→ **DIRECTIONS FOR THIS TASK**: Every line with the word "addressStatus" in it should be extracted from the data that follows.

→ **DATASET RECORDS**:
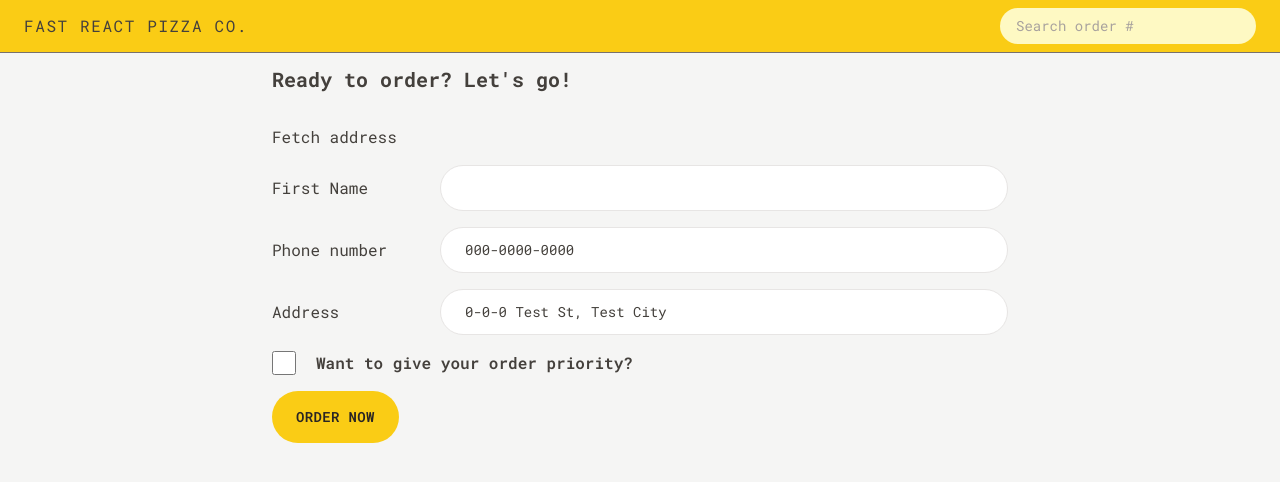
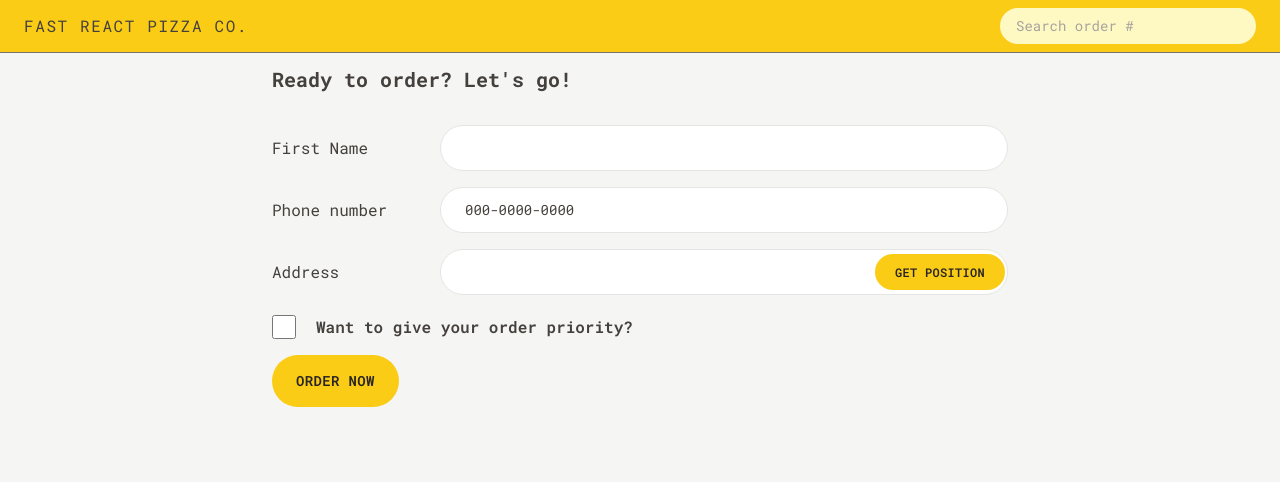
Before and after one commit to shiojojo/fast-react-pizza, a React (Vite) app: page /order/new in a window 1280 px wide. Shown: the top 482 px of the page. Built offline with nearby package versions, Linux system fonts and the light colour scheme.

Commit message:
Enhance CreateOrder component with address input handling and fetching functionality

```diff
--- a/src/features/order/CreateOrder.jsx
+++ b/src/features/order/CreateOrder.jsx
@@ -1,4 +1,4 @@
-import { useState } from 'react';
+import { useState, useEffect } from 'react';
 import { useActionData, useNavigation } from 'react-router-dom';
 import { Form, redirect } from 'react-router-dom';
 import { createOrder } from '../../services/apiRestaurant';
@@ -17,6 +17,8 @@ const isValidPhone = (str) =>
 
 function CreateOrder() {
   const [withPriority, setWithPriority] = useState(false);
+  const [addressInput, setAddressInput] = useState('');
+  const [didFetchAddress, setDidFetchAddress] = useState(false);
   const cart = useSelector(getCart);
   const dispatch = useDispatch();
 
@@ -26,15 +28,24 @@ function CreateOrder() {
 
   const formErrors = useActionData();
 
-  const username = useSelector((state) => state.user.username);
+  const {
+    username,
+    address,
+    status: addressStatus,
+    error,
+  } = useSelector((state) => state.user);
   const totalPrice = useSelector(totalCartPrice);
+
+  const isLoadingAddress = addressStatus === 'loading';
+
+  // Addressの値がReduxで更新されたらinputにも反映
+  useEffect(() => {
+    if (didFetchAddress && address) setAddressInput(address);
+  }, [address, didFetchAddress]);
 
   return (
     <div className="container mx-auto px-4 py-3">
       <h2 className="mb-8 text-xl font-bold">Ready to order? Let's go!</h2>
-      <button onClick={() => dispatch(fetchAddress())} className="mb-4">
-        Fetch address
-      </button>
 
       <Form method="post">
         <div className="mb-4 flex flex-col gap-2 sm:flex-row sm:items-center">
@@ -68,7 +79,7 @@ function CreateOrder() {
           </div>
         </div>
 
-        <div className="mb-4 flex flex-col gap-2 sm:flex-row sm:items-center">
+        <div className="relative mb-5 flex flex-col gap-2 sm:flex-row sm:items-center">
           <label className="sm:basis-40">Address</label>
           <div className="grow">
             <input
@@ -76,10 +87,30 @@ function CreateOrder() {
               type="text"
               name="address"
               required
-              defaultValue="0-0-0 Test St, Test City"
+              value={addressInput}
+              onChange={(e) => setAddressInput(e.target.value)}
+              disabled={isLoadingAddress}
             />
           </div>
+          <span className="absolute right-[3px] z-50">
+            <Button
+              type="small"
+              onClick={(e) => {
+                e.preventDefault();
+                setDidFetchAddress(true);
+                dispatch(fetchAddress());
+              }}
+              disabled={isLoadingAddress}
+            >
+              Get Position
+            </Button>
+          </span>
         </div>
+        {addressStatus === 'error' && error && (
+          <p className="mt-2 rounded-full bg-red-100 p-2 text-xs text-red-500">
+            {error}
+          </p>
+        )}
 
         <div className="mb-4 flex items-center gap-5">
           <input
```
* * *
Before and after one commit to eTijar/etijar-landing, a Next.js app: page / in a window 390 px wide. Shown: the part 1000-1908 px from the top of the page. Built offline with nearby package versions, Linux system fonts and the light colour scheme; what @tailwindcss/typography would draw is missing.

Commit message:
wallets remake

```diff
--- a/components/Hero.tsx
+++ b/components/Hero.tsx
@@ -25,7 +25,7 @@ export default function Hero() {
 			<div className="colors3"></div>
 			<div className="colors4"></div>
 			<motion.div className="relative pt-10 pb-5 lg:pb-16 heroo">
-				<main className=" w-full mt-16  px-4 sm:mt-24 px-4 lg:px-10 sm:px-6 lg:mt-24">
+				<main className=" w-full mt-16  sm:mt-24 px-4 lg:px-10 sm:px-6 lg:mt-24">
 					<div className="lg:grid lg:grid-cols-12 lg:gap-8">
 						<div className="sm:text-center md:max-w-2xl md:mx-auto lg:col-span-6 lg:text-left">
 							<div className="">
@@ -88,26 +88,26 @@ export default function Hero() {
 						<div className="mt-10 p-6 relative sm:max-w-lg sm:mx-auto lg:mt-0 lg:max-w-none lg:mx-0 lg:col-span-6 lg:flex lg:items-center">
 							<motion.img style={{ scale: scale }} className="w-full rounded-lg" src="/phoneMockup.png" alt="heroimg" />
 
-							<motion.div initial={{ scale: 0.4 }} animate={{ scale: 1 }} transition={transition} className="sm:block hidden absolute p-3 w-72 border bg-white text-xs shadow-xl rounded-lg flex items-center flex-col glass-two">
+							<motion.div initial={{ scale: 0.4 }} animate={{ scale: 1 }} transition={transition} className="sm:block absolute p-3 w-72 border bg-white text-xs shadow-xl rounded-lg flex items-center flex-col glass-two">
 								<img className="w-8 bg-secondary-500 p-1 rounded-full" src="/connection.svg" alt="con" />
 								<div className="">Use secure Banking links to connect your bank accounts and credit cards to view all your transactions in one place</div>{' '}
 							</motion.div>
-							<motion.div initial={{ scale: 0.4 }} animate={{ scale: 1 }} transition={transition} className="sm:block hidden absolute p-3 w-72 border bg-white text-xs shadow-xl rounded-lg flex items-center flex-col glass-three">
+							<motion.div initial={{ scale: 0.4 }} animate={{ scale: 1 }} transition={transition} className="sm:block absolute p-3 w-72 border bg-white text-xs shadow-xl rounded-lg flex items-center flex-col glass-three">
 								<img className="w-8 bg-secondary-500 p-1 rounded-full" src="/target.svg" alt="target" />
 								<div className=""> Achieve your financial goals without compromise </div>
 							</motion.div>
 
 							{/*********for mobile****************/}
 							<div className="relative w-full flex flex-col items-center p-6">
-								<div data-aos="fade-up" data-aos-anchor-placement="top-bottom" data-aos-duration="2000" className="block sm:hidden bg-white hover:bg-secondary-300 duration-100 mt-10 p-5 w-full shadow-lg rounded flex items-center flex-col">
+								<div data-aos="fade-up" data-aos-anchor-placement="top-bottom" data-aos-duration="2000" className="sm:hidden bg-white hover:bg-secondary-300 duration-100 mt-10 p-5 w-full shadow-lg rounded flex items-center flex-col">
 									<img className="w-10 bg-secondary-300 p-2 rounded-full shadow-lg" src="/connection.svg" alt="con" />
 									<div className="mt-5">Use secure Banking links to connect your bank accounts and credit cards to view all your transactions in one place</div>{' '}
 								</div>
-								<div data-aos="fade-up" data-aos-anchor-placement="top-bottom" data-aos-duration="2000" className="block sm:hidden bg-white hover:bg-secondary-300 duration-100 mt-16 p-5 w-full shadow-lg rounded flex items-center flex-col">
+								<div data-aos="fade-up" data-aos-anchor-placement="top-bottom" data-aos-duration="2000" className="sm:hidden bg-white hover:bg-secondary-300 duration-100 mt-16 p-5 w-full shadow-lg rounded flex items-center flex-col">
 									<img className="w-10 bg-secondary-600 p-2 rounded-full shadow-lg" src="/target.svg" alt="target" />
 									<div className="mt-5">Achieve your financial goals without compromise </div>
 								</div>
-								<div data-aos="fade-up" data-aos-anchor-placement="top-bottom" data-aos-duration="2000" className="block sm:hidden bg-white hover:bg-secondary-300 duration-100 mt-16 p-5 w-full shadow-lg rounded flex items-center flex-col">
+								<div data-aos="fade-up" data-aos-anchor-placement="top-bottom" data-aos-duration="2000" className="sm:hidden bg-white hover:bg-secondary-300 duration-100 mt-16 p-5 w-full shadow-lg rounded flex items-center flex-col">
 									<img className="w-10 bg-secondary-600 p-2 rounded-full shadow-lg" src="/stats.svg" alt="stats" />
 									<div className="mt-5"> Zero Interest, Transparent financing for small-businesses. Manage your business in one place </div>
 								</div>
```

→ **FINAL ANSWER**:
+    status: addressStatus,
+  const isLoadingAddress = addressStatus === 'loading';
+        {addressStatus === 'error' && error && (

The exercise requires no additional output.